I told him he could have them, and he gave one to each person present.

One of the Bettys, with her morel

Here’s Stephanie, planting beet seedlings.

In honor of her work in the gardens of Bloomington (Stephanie is also an intern with Middle Way House), her mother made her a great apron out of old sweaters.

Of course, she’s afraid to get dirt on it!

All in all, a very good day, though there are still lots of seeds and seedlings left to plant, and some that did get planted look like they’ve drowned in the continuing rain. Over eleven inches in April. A record. Rain the first three days of May. More predicted tonight . . .

C’est la vie!

Our First Cob Oven Pizza Party, YES!

I had no idea how wonderful pizza would taste when coming from our very own SPEA-class built cob oven in the GANG garden! I mean, I don’t even like pizza!

On the one day that it wasn’t raining or threatening to rain, we gathered for our first ever cob pizza party. It was supposed to be a reward for that SPEA class, which, on a drizzly day in November, 2010 had stomped and shaped the oven into being from sand, clay and straw.

But only one student from the class showed up! I guess we were too close to the end of the semester, plus it was Easter Weekend. But there were still about a dozen of us.

However, that one student brought a student friend, and a couple students from across the street and next door showed up, plus the teacher Melissa and her husband and children. And Colin, who built the structure for the oven and finished the oven, and Nathan, who spearheaded the project.
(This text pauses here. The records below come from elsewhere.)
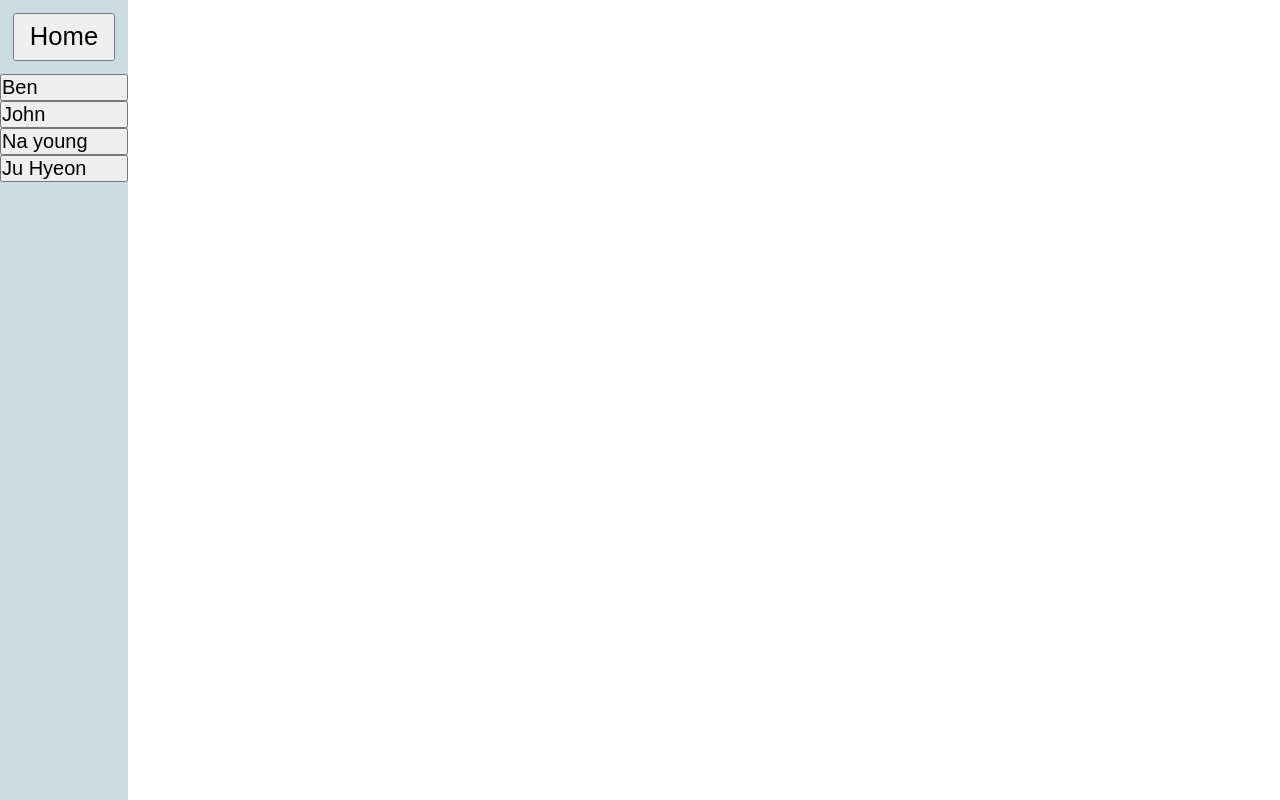
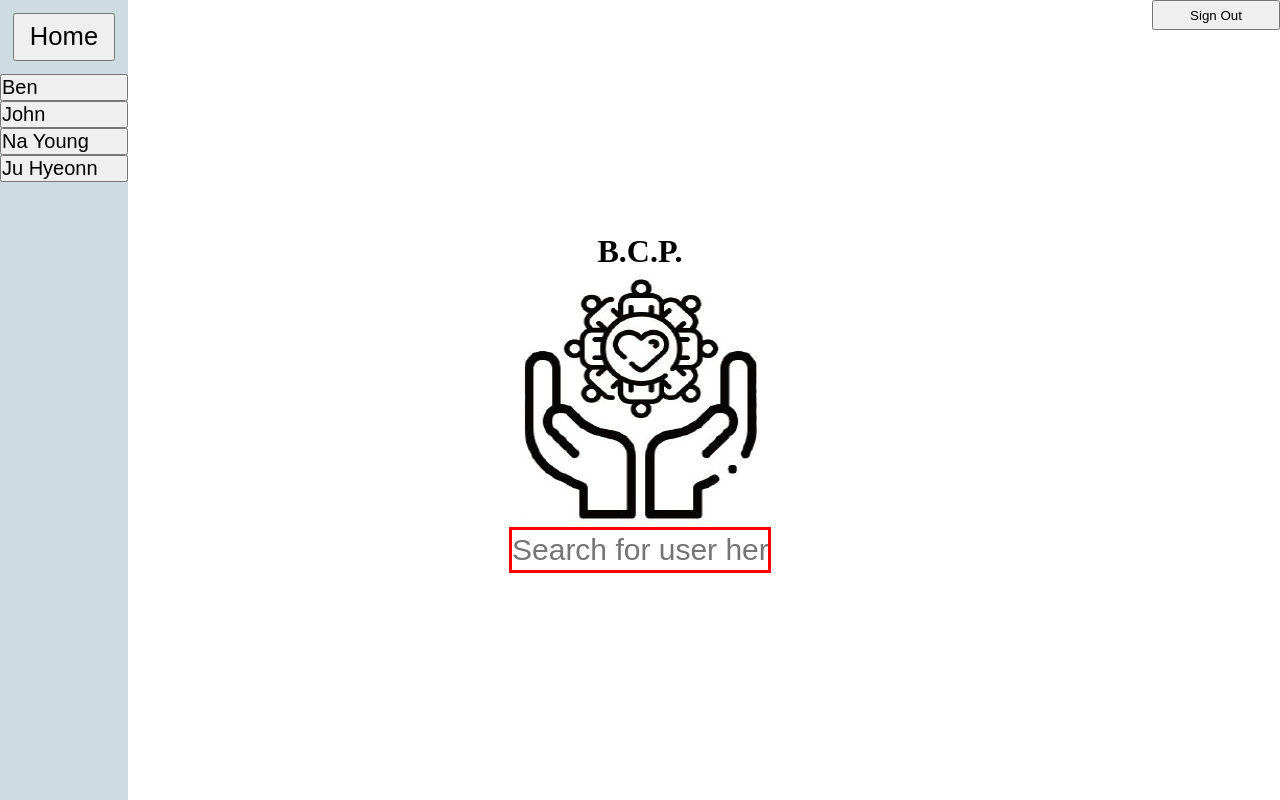
Before and after one commit to BenjaminMaring/business-communication-team-5, an Angular app: page /logged in a window 1280 px wide. Built offline with nearby package versions, Linux system fonts and the light colour scheme.

Commit message:
friday commit

```diff
--- a/src/app/after-login/after-login.component.html
+++ b/src/app/after-login/after-login.component.html
@@ -1,8 +1 @@
-<div class= "display">
-    <div>
-        <app-menu></app-menu>
-    </div>
-    <div>
-        <router-outlet></router-outlet>
-    </div>
-  </div>
+<app-home-page></app-home-page>
--- a/src/app/home-page/home-page.component.css
+++ b/src/app/home-page/home-page.component.css
@@ -20,3 +20,11 @@
 h1{
     margin: .8vh;
 }
+
+.searchBox{
+    width: 20vw;
+    height: 5vh;
+    border: solid;
+    font-size: 30px;
+    color: red;
+}
--- a/src/app/home-page/home-page.component.html
+++ b/src/app/home-page/home-page.component.html
@@ -9,8 +9,8 @@
             <img [src]="url">
         </div>
 
-        <h1>Wellcome</h1>
+        <input type="text" placeholder="Search for user here..." class ="searchBox">
 
     </div>
-    <button class="signOut">Sign Out</button>
+    <button routerLink= "/login" class="signOut">Sign Out</button>
 </div>
--- a/src/app/login-form/login-form.component.css
+++ b/src/app/login-form/login-form.component.css
@@ -33,11 +33,16 @@
 
   /* Avatar image */
   img.avatar {
-    width: 40%;
-    border-radius: 50%;
+    width: 11%;
+    border-radius:50%;
+    border: solid;
   }
 
   /* Add padding to containers */
   .container {
     padding: 16px;
   }
+
+.sizing{
+  size: 50px;
+}
--- a/src/app/login-form/login-form.component.html
+++ b/src/app/login-form/login-form.component.html
@@ -1,14 +1,15 @@
 <form action="">
     <div class="imgcontainer">
-        <img src="" alt="Avatar" class="avatar">
+        <img src="./assets/logo.jpg" alt="Avatar" class="avatar sizing">
+        <h1>Sign in</h1>
     </div>
 
     <div class="container">
-        <!-- <label for="uname">Username</label>
+        <label for="uname">Username</label>
         <input type="text" placeholder="Enter Username" name="uname">
 
         <label for="pass">Password</label>
-        <input type="password" placeholder="Enter Password" name="pass"> -->
+        <input type="password" placeholder="Enter Password" name="pass">
 
         <!-- Fake Login Button. Route to simulated 'user' -->
         <button routerLink="/logged">Login</button>
--- a/src/app/menu/menu.component.css
+++ b/src/app/menu/menu.component.css
@@ -18,7 +18,6 @@
     flex-direction: column;
     justify-content: space-between;
     font-size: 20px;
-
 }
 
 .userButton:hover{
--- a/src/app/menu/menu.component.html
+++ b/src/app/menu/menu.component.html
@@ -3,9 +3,9 @@
         <button routerLink ="/home" class="homeSize">Home</button>
     </div>
 
-    <div *ngFor ="let menu of menu" class = "userButton">
+    <div *ngFor ="let items of menu" class = "userButton">
 
-        <button  routerLink="/messages" class="userButton">{{menu.user}}</button>
+        <button  routerLink="/messages" class="userButton">{{items.user}}</button>
 
     </div>
 
--- a/src/app/menu/menu.component.ts
+++ b/src/app/menu/menu.component.ts
@@ -21,7 +21,6 @@ export class MenuComponent implements OnInit {
     console.log("getUsers called");
     const placeH = this.userInfoService.getEverything();
     this.menu = placeH;
-    console.log(this.menu);
   }
 
 
--- a/src/app/user-info.service.ts
+++ b/src/app/user-info.service.ts
@@ -12,27 +12,20 @@ public messArray: any = [
   { user: "Ben", message: "hey", time: Date},
   { user: "John", message: "hello", time: Date},
   { user: "Na young", message: "Is This Working?", time: Date},
-  { user: "Ju Hyeon", message: "I think so?", time: Date}
+  { user: "Ju Hyeon", message: "I think so?", time: Date},
 ]
 
+public userArray: any =[
+  {user: "Ben"},
+  {user: "John"},
+  {user: "Na Young"},
+  {user: "Ju Hyeonn"}
+]
 
   constructor() { }
 
-// obtaintUsers(){
-//     let users: any = [];
-//     for(let i = 0; i !== messArray.length; i++){
-//       for(let x=0; x !== users.length;x++){
-//         if (messArray[i].user !== users[x]){
-//           users.push(messArray[i].user);
-//         }//end if
-//       }//end nested
-//     }//end outer
-//     return users;
-//     console.log("returned easyArray");
-//   }
-
 getEverything(){
-  return this.messArray;
+  return this.userArray;
   console.log("gotEverything");
 }
 
```
Also changed, not shown: src/assets/bensProfilePic.jpg (deleted).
Here’s Nathan, taking a good look at what he hath wrought.

We will next fire up the oven on June 25, for our Solstice Party and Celebration after our Children’s Workshop: “Inviting the Little People In.”

Meanwhile, we’re realizing that we’ve just got to make some cob benches down there by that oven. And meanwhile, I’m dreaming of outdoor cob ovens on every block in town in the future. A mighty handy fallback when the electricity shuts off.

When we finished the pizzas,

several of us threw potatoes and and eggplant in the oven. We could have put in some bread to bake, and who knows what else. The oven stays hot for a long, long time.

I now recognize this cob oven as an incredibly powerful magnetic center for the neighborhood commons that we are cultivating via the GANG.

May Melissa and Chris’s beautiful boy Emmett live to grow up into a world transformed into into community by the intention and effort of his parents’ generation.